## Instructions for the task
Every line of the following records that includes "raquo" should be copied.

(Web page edit records)
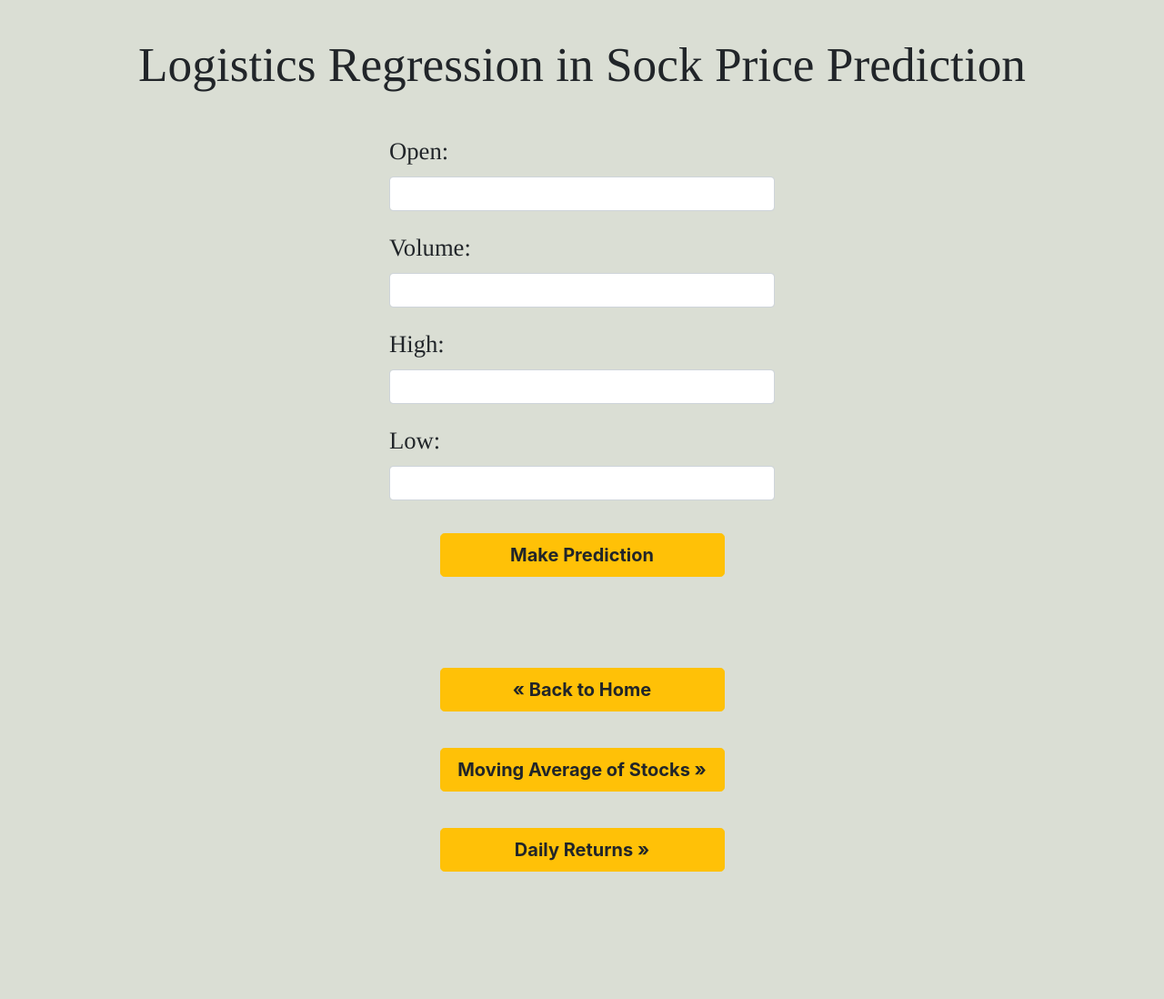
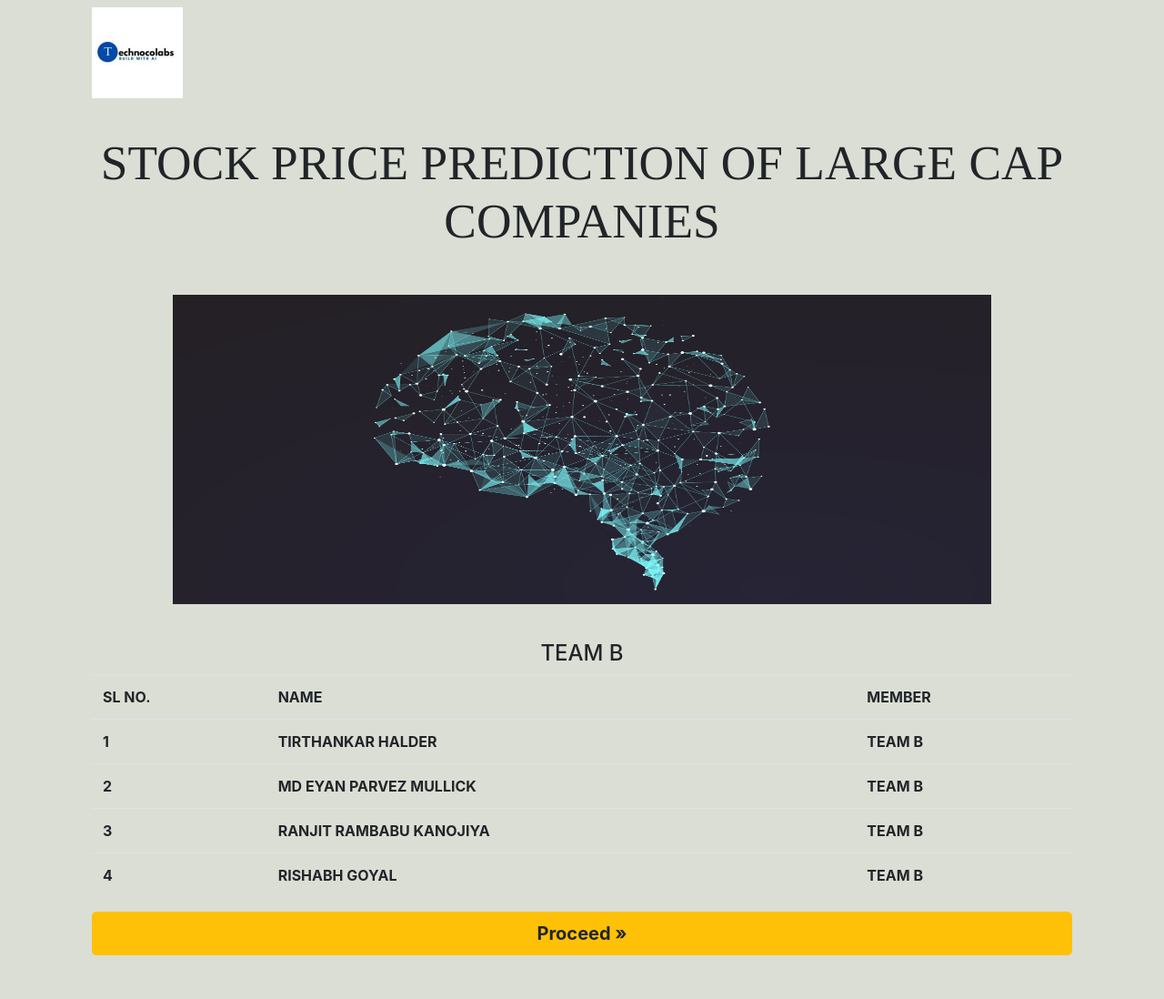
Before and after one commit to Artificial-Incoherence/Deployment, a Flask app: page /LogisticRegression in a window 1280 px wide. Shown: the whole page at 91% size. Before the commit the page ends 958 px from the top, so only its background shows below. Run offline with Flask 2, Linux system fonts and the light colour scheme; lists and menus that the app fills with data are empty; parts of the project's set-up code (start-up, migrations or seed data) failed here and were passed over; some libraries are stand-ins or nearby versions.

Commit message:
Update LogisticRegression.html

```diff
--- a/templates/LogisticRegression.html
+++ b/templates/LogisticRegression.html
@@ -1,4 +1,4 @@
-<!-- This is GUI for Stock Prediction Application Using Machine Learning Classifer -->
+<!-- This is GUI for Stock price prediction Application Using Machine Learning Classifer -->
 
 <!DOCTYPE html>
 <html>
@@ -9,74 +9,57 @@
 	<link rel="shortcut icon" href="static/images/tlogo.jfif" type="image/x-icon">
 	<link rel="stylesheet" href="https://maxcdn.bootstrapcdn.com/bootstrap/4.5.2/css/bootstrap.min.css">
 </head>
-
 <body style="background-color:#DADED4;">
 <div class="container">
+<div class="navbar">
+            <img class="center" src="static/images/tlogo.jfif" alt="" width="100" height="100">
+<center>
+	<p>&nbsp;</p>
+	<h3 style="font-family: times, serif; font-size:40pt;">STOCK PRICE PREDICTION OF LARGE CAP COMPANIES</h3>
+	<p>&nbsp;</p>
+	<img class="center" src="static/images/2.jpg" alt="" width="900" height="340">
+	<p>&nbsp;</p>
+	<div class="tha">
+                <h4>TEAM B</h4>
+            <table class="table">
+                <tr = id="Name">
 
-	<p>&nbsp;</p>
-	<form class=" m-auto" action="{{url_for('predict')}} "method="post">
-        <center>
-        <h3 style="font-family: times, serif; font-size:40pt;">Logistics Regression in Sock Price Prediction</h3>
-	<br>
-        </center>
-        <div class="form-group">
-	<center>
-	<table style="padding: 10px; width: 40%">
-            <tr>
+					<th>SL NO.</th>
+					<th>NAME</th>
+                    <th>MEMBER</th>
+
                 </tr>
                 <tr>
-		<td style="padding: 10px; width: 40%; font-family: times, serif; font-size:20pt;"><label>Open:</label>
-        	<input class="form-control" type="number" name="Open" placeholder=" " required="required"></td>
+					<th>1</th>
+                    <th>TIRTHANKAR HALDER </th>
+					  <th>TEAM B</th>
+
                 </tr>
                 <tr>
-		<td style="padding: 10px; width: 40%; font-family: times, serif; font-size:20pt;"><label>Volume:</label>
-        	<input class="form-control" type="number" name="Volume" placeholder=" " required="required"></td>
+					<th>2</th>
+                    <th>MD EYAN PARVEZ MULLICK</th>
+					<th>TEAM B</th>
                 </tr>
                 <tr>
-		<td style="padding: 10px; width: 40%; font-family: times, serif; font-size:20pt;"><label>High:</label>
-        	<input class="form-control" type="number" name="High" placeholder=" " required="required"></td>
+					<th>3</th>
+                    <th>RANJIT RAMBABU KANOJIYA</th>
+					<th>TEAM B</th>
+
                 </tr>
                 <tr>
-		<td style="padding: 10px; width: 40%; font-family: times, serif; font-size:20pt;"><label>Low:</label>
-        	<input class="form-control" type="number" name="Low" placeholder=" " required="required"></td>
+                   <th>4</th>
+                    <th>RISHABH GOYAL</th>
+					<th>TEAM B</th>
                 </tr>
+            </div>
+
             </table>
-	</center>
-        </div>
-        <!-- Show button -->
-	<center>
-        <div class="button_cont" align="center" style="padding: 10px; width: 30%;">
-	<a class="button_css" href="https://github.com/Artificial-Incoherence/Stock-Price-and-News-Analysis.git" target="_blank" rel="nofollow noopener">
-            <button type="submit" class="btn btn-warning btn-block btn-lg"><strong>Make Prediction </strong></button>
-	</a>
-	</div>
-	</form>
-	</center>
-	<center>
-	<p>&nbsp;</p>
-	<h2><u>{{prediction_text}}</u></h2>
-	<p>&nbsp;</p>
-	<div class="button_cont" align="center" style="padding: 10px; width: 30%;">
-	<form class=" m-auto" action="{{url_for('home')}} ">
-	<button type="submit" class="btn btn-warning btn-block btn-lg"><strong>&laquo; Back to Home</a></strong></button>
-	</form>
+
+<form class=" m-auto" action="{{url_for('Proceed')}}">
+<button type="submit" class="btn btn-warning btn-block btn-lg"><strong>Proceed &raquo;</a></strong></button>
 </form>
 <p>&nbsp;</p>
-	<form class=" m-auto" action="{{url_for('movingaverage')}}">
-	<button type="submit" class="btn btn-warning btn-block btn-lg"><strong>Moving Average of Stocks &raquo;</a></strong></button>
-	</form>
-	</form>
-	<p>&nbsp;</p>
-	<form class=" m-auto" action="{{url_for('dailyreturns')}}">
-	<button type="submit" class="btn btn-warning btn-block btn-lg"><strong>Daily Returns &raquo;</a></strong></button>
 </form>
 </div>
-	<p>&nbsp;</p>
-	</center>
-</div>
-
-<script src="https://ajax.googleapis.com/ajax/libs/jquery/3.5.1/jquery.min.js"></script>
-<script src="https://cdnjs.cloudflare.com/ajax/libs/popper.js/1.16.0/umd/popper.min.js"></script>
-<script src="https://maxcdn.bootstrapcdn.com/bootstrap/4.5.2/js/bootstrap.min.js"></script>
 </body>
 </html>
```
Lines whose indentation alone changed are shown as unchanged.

## Result for this exercise
+<button type="submit" class="btn btn-warning btn-block btn-lg"><strong>Proceed &raquo;</a></strong></button>
-	<button type="submit" class="btn btn-warning btn-block btn-lg"><strong>Moving Average of Stocks &raquo;</a></strong></button>
-	<button type="submit" class="btn btn-warning btn-block btn-lg"><strong>Daily Returns &raquo;</a></strong></button>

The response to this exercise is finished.